By Hand is a monthly prompt that focuses on freeing our words by using our hands. This month, we’re exploring cooking and baking.
If you’ve followed my By Hand journey, you may have noticed that I have not yet mentioned an obvious hand-intensive activity: cooking and baking. I have not yet described chopping veggies for salads or soups. I have not talked about baking bread. That’s because my relationship with cooking is fraught.
[Insert imaginary 500-page essay regarding said fraughtness.]
Since we moved last year I have been using my hands in the kitchen more often. I dusted off my best pumpkin muffin recipe. Then in January my daughter shared a vegan cookbook. I’m currently helping my dad move, and he gave me some of my mom’s old kitchenware. I want to feel it in my hands as I try new recipes.
“I like to bake, I find that is very helpful. I like to do things when I can’t write,” Feyen said. “People don’t want to do that sometimes because they’re afraid they’ll forget the idea, but I don’t forget. I think I read somewhere that after a certain amount of time of activity your brain starts to free up and stress starts to leave you so you think more creatively.”
This month I’ve been in and out of kitchens while helping my dad move. When I’ve used my hands to chop bell peppers or break long strands of pasta or measure ingredients for baked oatmeal, the process has steadied me. While I’m in the kitchen, my mind is free to roam, and when I sit down again to write, the words find me a little more easily.
Prompt Guidelines and Options
1. Everything about cooking is tactile, from examining mangoes at the grocery store to peeling away their skin to cutting them into chunks for a smoothie to washing the blender. Pay attention to your hands’ tasks as you go through the process of cooking, from start to finish.
2. Follow Callie Feyen’s advice and bake something —bread or muffins or cookies or cake or pie. Don’t think about writing, just think about your hands in the mix or the dough, making something delicious. Then read Grace Paley’s poem The Poet’s Occasional Alternative.
3. After your kitchen is restored to cleanliness, keep a notepad and pencil nearby in case inspiration strikes, or tap your unexpectedly brilliant question or idea into your phone.

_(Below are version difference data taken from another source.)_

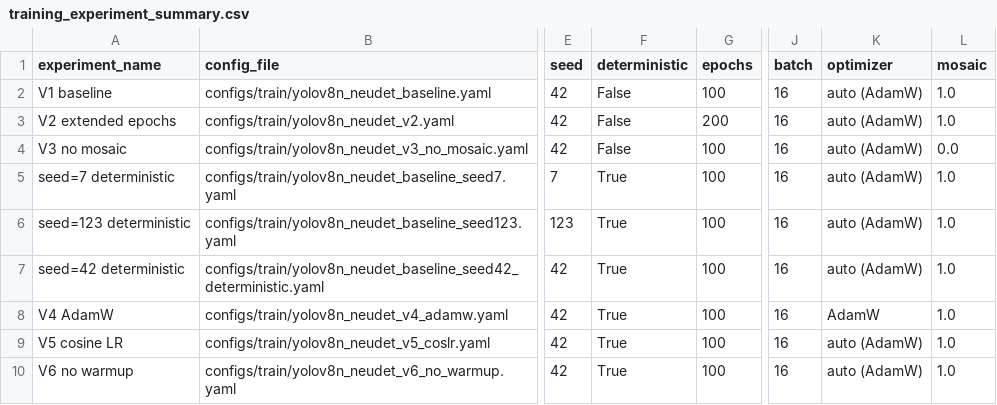
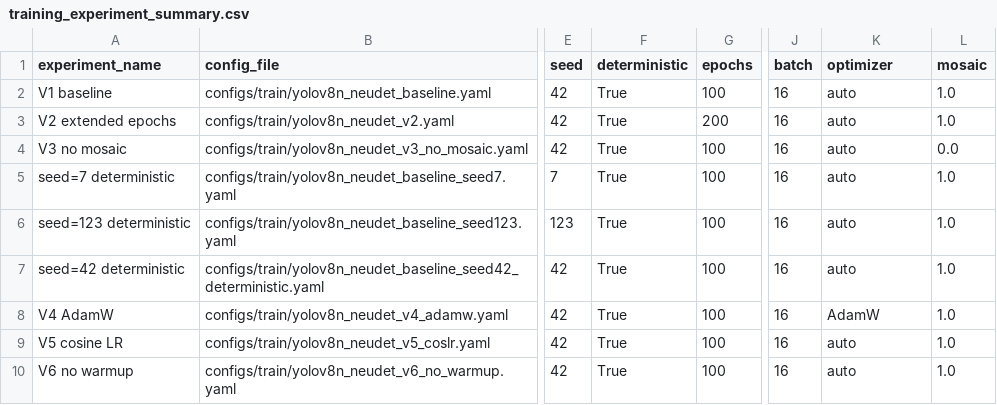
Before and after one commit to inevitablekl/edge-ai-defect, a CSV file: results/training/training_experiment_summary.csv, drawn as a sheet; only a part is shown, gaps mark what is left out; the diff names each change by its address in the sheet, - before the commit and + after, or states it on an @@ line.

Commit message:
fix: close training reproducibility and evidence gaps

```diff
--- a/results/training/training_experiment_summary.csv
+++ b/results/training/training_experiment_summary.csv
-F2:F4 (deterministic): False
+F2:F4 (deterministic): True
-K2:K7 (optimizer): auto (AdamW)
+K2:K7 (optimizer): auto
-K9:K10 (optimizer): auto (AdamW)
+K9:K10 (optimizer): auto
```
Also changed, not shown: 42 other files.
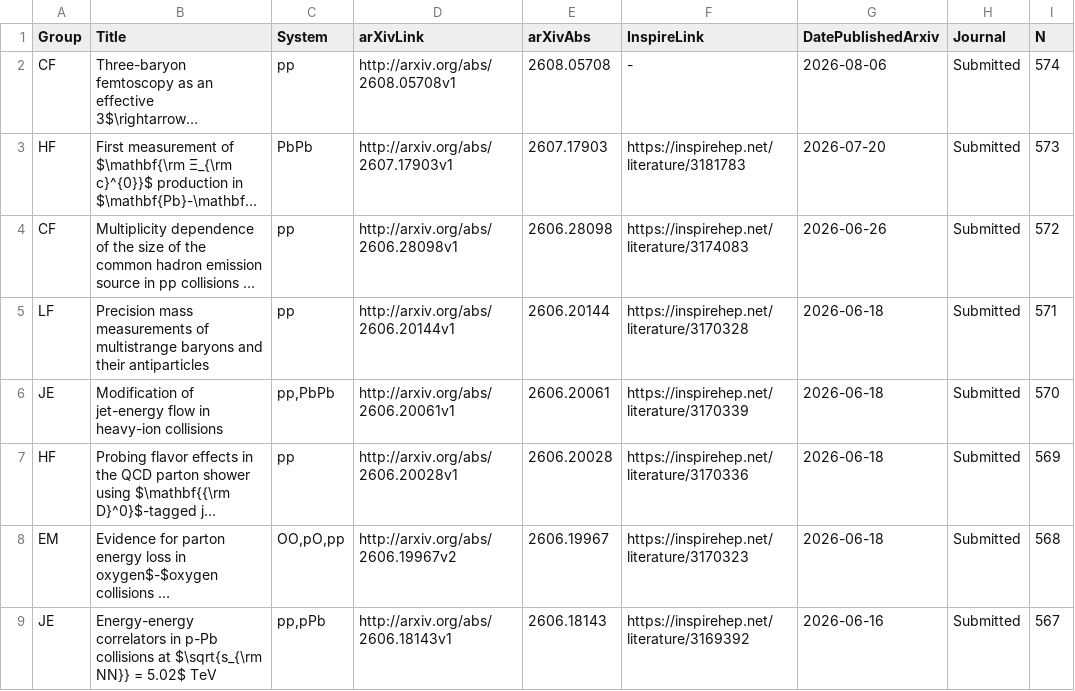
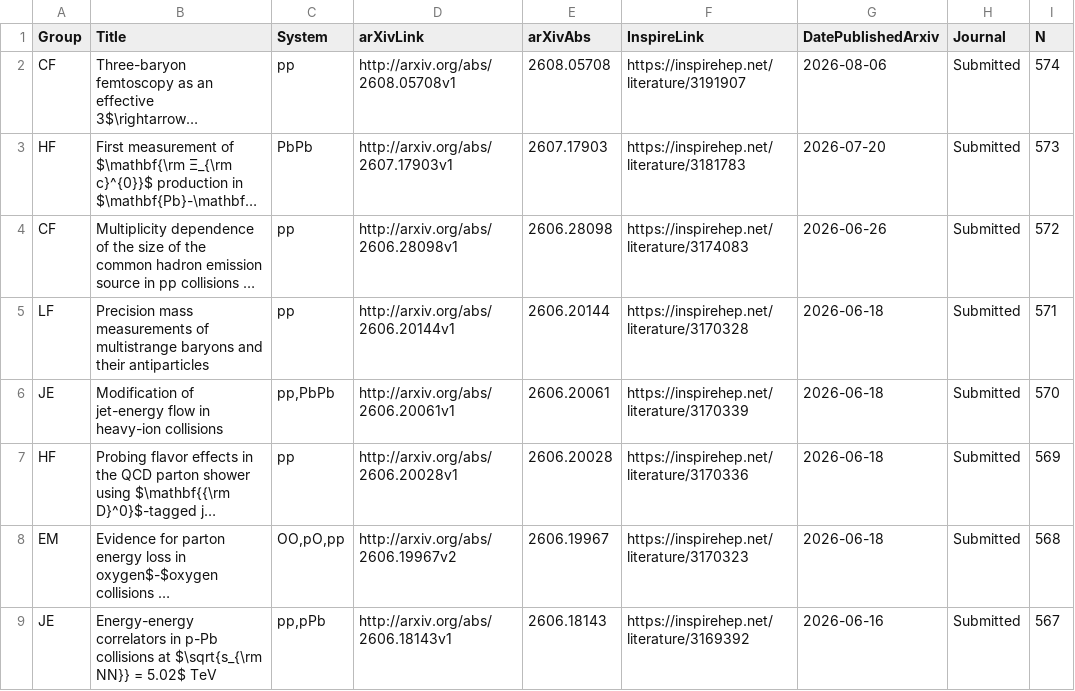
Before and after one commit to matplo/alice_papers, a CSV file: twiki/alice_papers_table.csv, drawn as a sheet; only a part is shown; long unchanged cells end in …; the diff names each change by its address in the sheet, - before the commit and + after, or states it on an @@ line.

```diff
--- a/twiki/alice_papers_table.csv
+++ b/twiki/alice_papers_table.csv
-F2 (InspireLink): -
+F2 (InspireLink): https://inspirehep.net/literature/3191907
```
Also changed, not shown: 6 other files.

4. Because cooking is cyclical in nature — a recipe is followed; repeat — it lends itself to sestina. If you’ve avoided this form, try reading this helpful post, then cooking, then writing.
That’s it! We look forward to what you create when you do it By Hand.
Browse more By Hand
- 50 States of Generosity: Washington - April 16, 2021
- Children’s Book Club: ‘Dry’ by Neal Shusterman and Jarrod Shusterman - April 9, 2021
- Reading Generously: ‘How to Write a Form Poem’ by Tania Runyan - April 2, 2021